You can’t hide Deanna Durbin’s light under a bushel
"No one makes a star, of course, not the producer, not the director, not the writer," Joe Pasternak would write in his 1956 autobiography, Easy the Hard Way. "It is a matter of chemistry between the public and the player, and the player must come to the public, just as the public must come to the player to make her a star. Deanna’s genius had to be unfolded but it was hers alone, always was, and no one ’discovered’ her or can take credit for her. You can’t hide that kind of light under a bushel. You just can’t, even if you try."
Pasternak should know. Throughout his career, the producer did his utmost not to leave any lights hidden under any bushels. Besides launching another teen soprano at Universal, Gloria Jean, while at MGM he not only groomed Kathryn Grayson, but also June Allyson, Gloria DeHaven, and Esther Williams. Not leaving any star-making stone unturned, Pasternak duly remade Three Smart Girls as Three Daring Daughters (1948) and It’s a Date as Nancy Goes to Rio (1950), both as star vehicles for the Deanna Durbin-ish Jane Powell.

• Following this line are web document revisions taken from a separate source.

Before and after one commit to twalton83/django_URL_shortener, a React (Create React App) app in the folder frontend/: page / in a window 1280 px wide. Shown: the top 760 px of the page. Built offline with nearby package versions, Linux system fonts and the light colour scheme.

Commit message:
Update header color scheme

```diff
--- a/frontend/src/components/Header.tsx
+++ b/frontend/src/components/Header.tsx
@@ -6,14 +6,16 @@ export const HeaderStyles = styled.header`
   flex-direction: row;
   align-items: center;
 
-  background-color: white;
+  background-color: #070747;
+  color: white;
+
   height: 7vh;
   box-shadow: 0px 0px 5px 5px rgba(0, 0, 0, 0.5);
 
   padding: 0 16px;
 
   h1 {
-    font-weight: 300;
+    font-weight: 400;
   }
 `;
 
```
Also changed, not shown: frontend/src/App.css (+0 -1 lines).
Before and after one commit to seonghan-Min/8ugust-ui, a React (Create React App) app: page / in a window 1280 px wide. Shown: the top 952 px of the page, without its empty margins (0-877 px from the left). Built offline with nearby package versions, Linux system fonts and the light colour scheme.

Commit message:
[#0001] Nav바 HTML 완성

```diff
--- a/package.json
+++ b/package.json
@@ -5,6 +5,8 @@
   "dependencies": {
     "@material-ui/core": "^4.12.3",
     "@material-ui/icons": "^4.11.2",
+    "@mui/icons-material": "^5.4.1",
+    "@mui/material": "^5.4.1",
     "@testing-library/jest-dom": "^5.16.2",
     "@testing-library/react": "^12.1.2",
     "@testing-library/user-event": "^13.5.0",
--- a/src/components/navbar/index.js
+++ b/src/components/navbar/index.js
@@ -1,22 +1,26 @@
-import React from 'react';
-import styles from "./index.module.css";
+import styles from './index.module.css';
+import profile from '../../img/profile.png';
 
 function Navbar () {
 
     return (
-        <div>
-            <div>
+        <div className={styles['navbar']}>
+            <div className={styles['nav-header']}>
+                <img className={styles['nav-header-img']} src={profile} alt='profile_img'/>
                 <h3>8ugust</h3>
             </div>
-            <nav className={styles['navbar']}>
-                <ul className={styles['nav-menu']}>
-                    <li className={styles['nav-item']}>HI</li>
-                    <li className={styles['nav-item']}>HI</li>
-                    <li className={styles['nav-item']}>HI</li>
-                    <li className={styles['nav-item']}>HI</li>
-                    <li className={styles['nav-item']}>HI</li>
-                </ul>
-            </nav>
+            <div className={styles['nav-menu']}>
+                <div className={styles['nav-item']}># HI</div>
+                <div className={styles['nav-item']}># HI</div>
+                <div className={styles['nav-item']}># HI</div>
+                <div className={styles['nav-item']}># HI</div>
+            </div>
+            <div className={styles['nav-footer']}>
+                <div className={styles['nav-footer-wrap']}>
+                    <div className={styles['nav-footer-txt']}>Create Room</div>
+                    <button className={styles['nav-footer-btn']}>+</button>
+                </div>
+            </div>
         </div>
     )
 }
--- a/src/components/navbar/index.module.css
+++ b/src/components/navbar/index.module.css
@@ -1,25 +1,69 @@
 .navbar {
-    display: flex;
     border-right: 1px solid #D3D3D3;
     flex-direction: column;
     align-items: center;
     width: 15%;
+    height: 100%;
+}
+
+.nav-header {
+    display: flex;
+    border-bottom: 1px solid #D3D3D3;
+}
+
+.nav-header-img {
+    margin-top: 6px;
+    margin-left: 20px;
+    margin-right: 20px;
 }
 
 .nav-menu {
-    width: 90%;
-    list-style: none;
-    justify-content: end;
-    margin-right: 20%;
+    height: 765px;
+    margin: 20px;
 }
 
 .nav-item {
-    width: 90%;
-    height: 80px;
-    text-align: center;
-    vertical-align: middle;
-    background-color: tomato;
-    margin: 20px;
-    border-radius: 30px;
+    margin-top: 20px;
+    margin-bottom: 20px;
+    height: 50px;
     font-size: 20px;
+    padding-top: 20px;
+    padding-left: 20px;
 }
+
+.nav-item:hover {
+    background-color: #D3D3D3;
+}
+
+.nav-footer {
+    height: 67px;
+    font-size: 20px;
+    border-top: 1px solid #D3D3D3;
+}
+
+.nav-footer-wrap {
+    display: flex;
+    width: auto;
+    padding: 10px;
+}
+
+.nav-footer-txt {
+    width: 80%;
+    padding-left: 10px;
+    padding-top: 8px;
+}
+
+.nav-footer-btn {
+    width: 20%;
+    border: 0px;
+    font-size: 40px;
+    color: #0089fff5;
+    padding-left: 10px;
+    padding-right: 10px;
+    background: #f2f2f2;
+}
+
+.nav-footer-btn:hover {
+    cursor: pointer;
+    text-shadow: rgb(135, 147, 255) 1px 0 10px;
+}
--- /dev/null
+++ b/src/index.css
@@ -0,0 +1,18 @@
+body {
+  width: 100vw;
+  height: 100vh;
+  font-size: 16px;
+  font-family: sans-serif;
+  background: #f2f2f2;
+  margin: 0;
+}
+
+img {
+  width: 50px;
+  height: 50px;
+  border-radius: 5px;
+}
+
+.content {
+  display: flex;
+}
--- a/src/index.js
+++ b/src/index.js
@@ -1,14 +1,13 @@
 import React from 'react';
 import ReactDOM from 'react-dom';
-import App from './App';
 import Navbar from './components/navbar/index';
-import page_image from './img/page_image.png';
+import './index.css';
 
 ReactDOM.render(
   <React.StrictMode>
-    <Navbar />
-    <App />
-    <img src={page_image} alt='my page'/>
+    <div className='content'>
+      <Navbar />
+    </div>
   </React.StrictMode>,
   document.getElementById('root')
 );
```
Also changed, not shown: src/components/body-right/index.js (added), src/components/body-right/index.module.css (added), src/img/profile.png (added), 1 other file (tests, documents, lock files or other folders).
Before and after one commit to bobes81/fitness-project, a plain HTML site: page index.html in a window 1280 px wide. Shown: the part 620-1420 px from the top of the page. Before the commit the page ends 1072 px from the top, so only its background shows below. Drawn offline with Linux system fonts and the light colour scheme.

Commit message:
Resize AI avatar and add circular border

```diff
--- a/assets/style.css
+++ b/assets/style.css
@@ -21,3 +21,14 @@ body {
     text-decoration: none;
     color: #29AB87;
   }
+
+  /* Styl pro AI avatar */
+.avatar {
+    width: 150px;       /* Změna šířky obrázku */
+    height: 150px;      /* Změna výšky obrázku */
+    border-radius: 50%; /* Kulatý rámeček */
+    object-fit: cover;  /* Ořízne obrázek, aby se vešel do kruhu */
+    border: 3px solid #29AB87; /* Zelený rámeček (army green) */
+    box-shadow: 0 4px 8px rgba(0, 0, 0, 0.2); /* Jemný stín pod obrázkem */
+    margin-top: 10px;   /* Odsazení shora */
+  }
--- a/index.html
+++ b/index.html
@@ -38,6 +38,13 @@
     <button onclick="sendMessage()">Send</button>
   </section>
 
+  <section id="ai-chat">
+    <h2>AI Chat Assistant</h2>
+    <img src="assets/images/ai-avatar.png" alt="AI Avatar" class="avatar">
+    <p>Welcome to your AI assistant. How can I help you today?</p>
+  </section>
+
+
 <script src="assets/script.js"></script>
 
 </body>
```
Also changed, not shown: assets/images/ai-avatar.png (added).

The “original” Durbin, however, would remain his biggest accomplishment.
Deanna Durbin: Adrift at Universal
Once Joe Pasternak was gone, Universal didn’t quite know what to do with Deanna Durbin’s "genius" and "light." Tired of playing the same character disguised under different names and different movie titles, Durbin was eager for a change of pace. "I wanted to look glamorous. I couldn’t wait to wear low-cut dresses and look sultry," she would later recall. Nevertheless, the studio wanted to stick to their tried-and-true Deanna Durbin Formula.
Not surprisingly, conflicts between star and studio ensued. Just as Pasternak was leaving for MGM and around the time of her marriage to former Universal assistant director Vaughn Paul (Three Smart Girls, Mad About Music), Durbin went on suspension for refusing to star in two movies to be directed by Lewis A. Seiter. Seiter was by then a Hollywood veteran known mostly for routine fare, in addition to a few career highlights such as Durbin’s own It’s a Date.
According to The Hollywood Reporter, Deanna Durbin’s turning down both They Lived Alone and Marriage of Inconvenience — while demanding that she be granted the right to appear in movies at MGM and elsewhere — cost Universal $200,000, as the studio had been forced to cancel both projects after being unable to find a replacement for the actress-singer.
["Deanna Durbin Without Joe Pasternak: Adrift at Universal" continues on the next page. See link below.]
Robert Cummings, Deanna Durbin, Charles Laughton It Started with Eve photo: Universal Pictures.